The rule change was proposed by the Minnesota Pollution Control Agency under Gov. Tim Walz's administration. It is being challenged by state Republican legislators, who this session introduced a bill that would halt it and curb the agency's power to regulate vehicle emissions.

MPCA spokesperson Mary Robinson said that if the rule change is implemented, dealers would still be able to trade for cars across state lines because California's low-emission vehicle standard, or LEV, is essentially identical to the federal greenhouse gas emission standard.

That could change if the state and federal standards were ever to diverge.

But even if they were at odds, Robinson said, a Minnesota dealer would still be able to trade one LEV-certified vehicle for another with an out-of-state business. Dealers would not, however, be able to trade for non-LEV-certified cars.

Such a divergence could prove troublesome for dealers that rely on trades, which continue to be popular. Nelson estimated that around 400 of the roughly 1,000 new cars that Nelson Auto Center sells each year acquired by trade.

"A lot of times I find them out of Fargo," Nelson said. "It can be anywhere."

Hawkins Chevrolet owner Tom Hawkins said his Fairmont dealership frequently trades new cars with associates in Iowa and South Dakota. The rule change, he said "would put us at a huge disadvantage."

Critics of the rule change, as well as the Minnesota Automobile Dealers Association, also take issue with its potential to drive up new car prices.
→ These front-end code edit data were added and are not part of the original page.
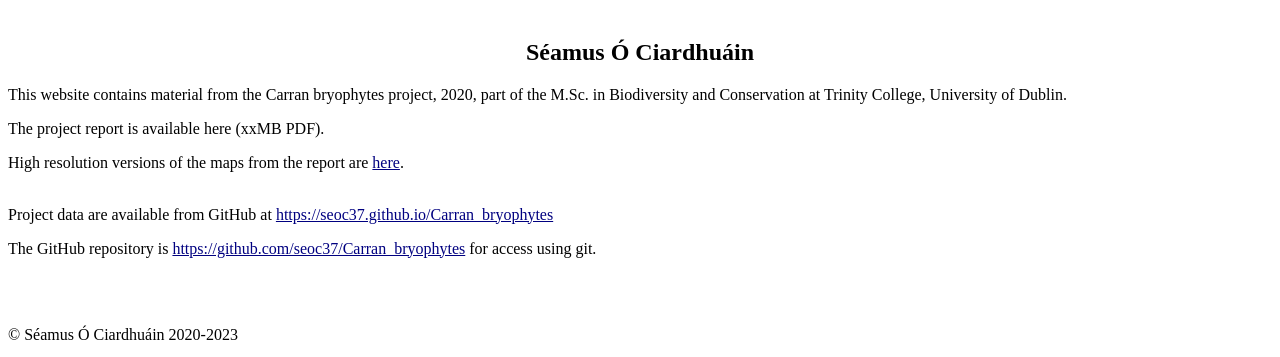
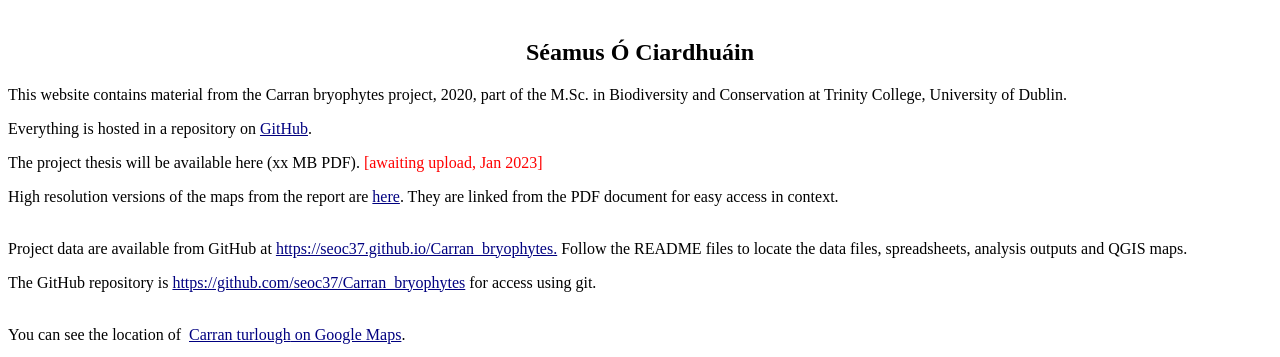
Before and after one commit to seoc37/Carran_bryophytes, a plain HTML site: page index.html in a window 1280 px wide. Shown: the part 390-747 px from the top of the page. Drawn offline with Linux system fonts and the light colour scheme.

Commit message:
Add Google Maps and some links.

```diff
--- a/index.html
+++ b/index.html
@@ -7,7 +7,7 @@
     <meta name="created" content="2022-12-29T17:34:58.401729021">
     <meta name="changed" content="2022-12-30T23:25:06.186834222">
   </head>
-  <body dir="ltr" link="#000080" lang="en-IE" vlink="#800000">
+  <body dir="ltr" vlink="#800000" link="#000080" lang="en-IE">
     <div align="center"><img moz-do-not-send="true"
         src="carran_view.jpg" title="Carran turlough from the northeast"
         alt="Carran turlough from the northeast" width="720"
@@ -24,23 +24,50 @@
       project, 2020, part of the M.Sc. in Biodiversity and Conservation
       at Trinity College, University of Dublin.<br>
     </p>
-    <p>The project report is available here (xxMB PDF).<br>
+    <p>Everything is hosted in a repository on <a
+        moz-do-not-send="true" href="https://github.com/">GitHub</a>.<br>
+    </p>
+    <p>The project thesis will be available here (xx MB PDF). <font
+        color="#ff0000">[awaiting upload, Jan 2023]</font><br>
     </p>
     <p>High resolution versions of the maps from the report are <a
         moz-do-not-send="true"
-href="https://github.com/seoc37/Carran_bryophytes/tree/main/report/maps/pdf">here</a>.<br>
+href="https://github.com/seoc37/Carran_bryophytes/tree/main/report/maps/pdf">here</a>.
+      They are linked from the PDF document for easy access in context.<br>
     </p>
     <p><br>
       Project data are available from GitHub at <a
         moz-do-not-send="true"
-        href="https://seoc37.github.io/Carran_bryophytes">https://seoc37.github.io/Carran_bryophytes</a><br>
-    </p>
+        href="https://seoc37.github.io/Carran_bryophytes">https://seoc37.github.io/Carran_bryophytes.</a>
+      Follow the README files to locate the data files, spreadsheets,
+      analysis outputs and QGIS maps.</p>
     <p>The GitHub repository is <a moz-do-not-send="true"
         href="https://github.com/seoc37/Carran_bryophytes">https://github.com/seoc37/Carran_bryophytes</a>
       for access using git.<br>
     </p>
     <p><br>
+      You can see the location of&nbsp; <a iframe=""
+src="&quot;https://www.google.com/maps/embed?pb=!1m14!1m12!1m3!1d5872.873558917711!2d-9.055167456899413!3d53.03933060695625!2m3!1f0!2f0!3f0!3m2!1i1024!2i768!4f13.1!5e0!3m2!1sen!2sie!4v1673047309213!5m2!1sen!2sie&quot;"
+        width="&quot;600&quot;" height="&quot;450&quot;"
+        style="&quot;border:0;&quot;" allowfullscreen="&quot;&quot;"
+        loading="&quot;lazy&quot;"
+referrerpolicy="&quot;no-referrer-when-downgrade&quot;&gt;&lt;/iframe&gt;&quot;"
+        moz-do-not-send="true"
+        href="https://goo.gl/maps/HZnSurTYquSqPwDd6">Carran turlough</a><a
+        iframe=""
+src="&quot;https://www.google.com/maps/embed?pb=!1m14!1m12!1m3!1d5872.873558917711!2d-9.055167456899413!3d53.03933060695625!2m3!1f0!2f0!3f0!3m2!1i1024!2i768!4f13.1!5e0!3m2!1sen!2sie!4v1673047309213!5m2!1sen!2sie&quot;"
+        width="&quot;600&quot;" height="&quot;450&quot;"
+        style="&quot;border:0;&quot;" allowfullscreen="&quot;&quot;"
+        loading="&quot;lazy&quot;"
+referrerpolicy="&quot;no-referrer-when-downgrade&quot;&gt;&lt;/iframe&gt;&quot;"
+        moz-do-not-send="true"
+        href="https://goo.gl/maps/HZnSurTYquSqPwDd6"> on Google Maps</a>.<br>
     </p>
+    <iframe
+src="https://www.google.com/maps/embed?pb=!1m14!1m12!1m3!1d5872.873558917711!2d-9.055167456899413!3d53.03933060695625!2m3!1f0!2f0!3f0!3m2!1i1024!2i768!4f13.1!5e0!3m2!1sen!2sie!4v1673047309213!5m2!1sen!2sie"
+      style="border:0;" allowfullscreen="" loading="lazy"
+      referrerpolicy="no-referrer-when-downgrade" width="600"
+      height="450"></iframe>
     <p><br>
       © Séamus Ó Ciardhuáin 2020-2023<br>
       <br>
```
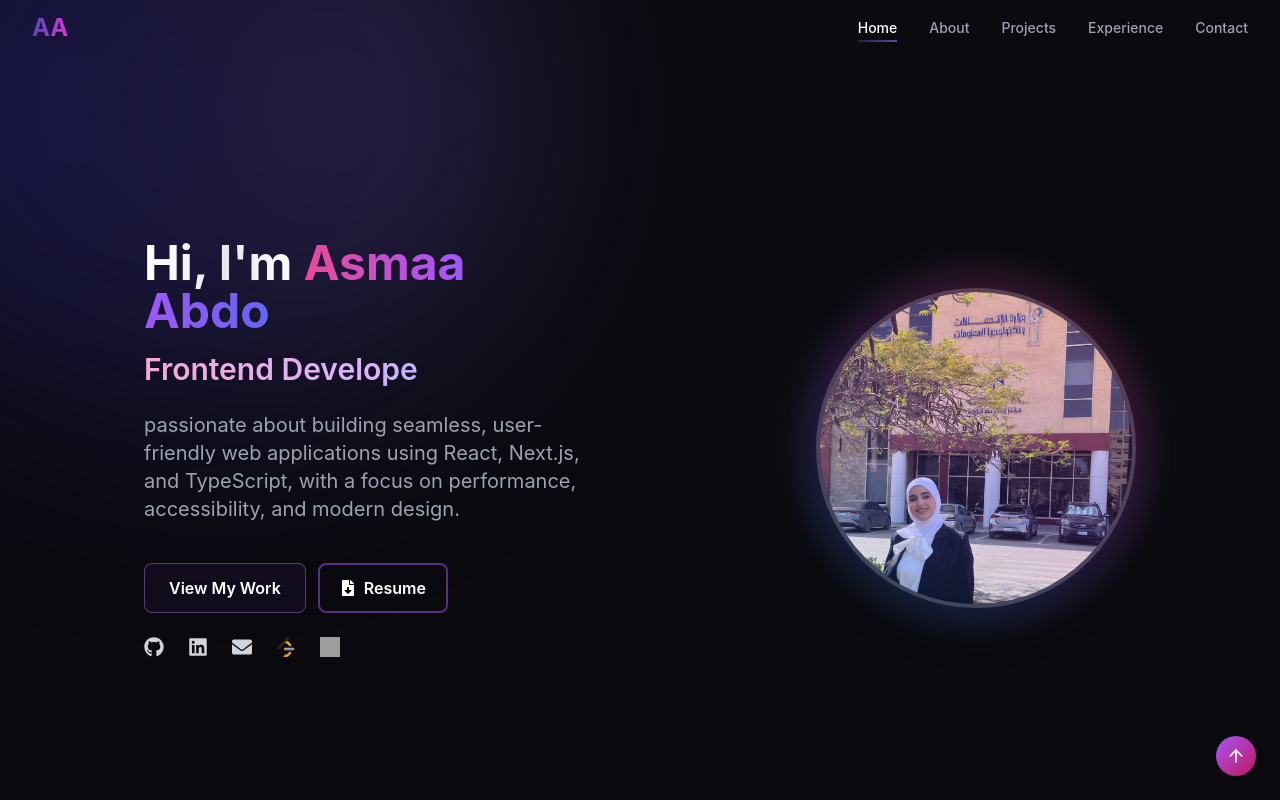
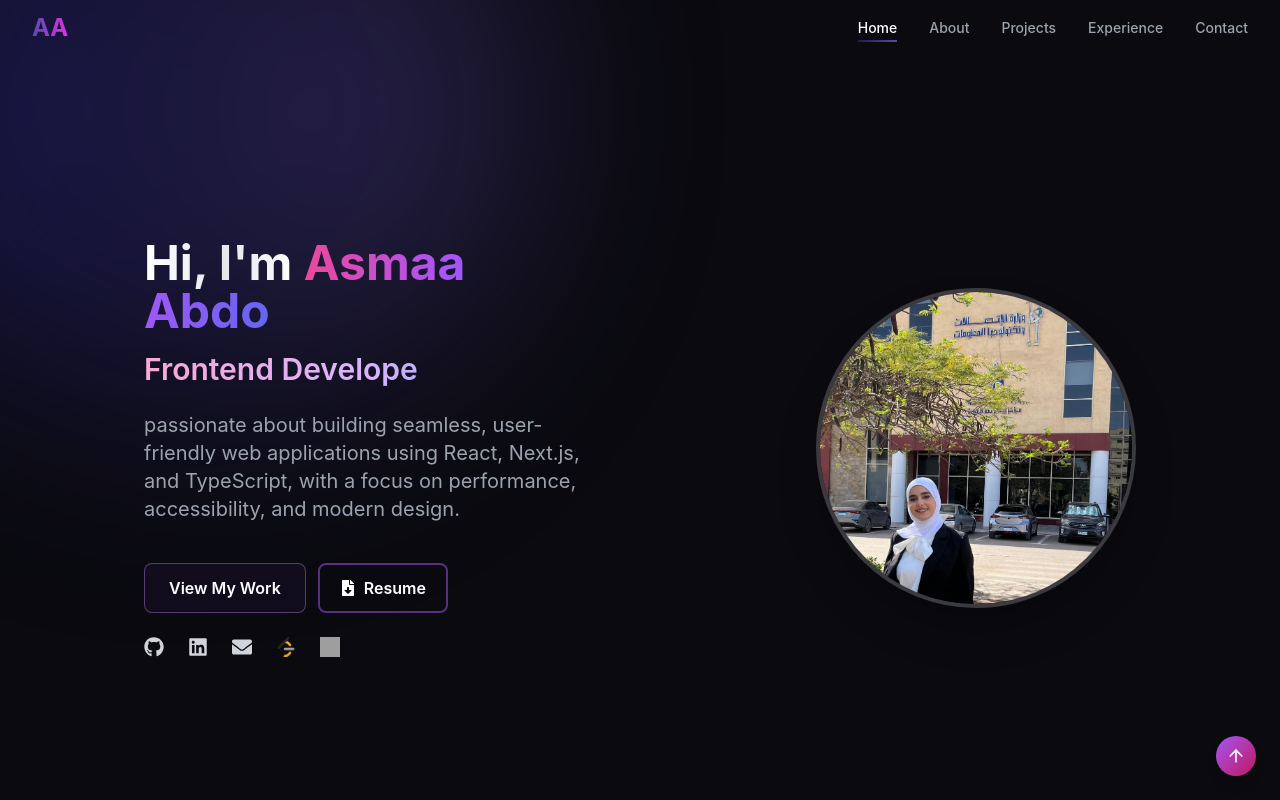
Before and after one commit to Asmaa-Abdo22/My-Portfolio, a React (Vite) app: page / in a window 1280 px wide. Shown: the top 800 px of the page. Built offline with nearby package versions, Linux system fonts and the light colour scheme; grey boxes are pictures that could not be loaded.

Commit message:
remove the gradient bg from my image

```diff
--- a/src/pages/Home.jsx
+++ b/src/pages/Home.jsx
@@ -172,7 +172,7 @@ const Home = () => {
               <motion.div
                 animate={{ rotate: 360 }}
                 transition={{ duration: 20, repeat: Infinity, ease: "linear" }}
-                className="absolute -inset-4 rounded-full bg-gradient-to-r from-pink-500/20 via-purple-500/20 to-blue-500/20 blur-lg"
+                className="absolute -inset-4 rounded-full "
               />
 
               <motion.div whileHover={{ scale: 1.05 }}>
```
According to one U.S. Environmental Protection Agency report, clean car standards could increase upfront costs by about $800.

The same report found that those standards save motorists on operating costs over the course in the long run.

Car dealers, meanwhile, say they aren't opposed to cleaner vehicles or electric powered ones. But for the most part, they said there isn't much of a demand for them in the region.

Steve Whitaker, president of Whitaker Buick GMC in Forest Lake, said that if new standards are to be adopted then they should be the same for all states.

"It's not that we aren't concerned about the environment because we are," he said.

The MPCA is slated to publish a state-specific analysis on the clean car proposal, which will include cost estimates, this spring. The language of the proposal itself is slated to be published and opened for public comment at the same time.

The state Senate version of the bill that would kneecap the program has been approved by two chamber committees, though it has made less progress in the House.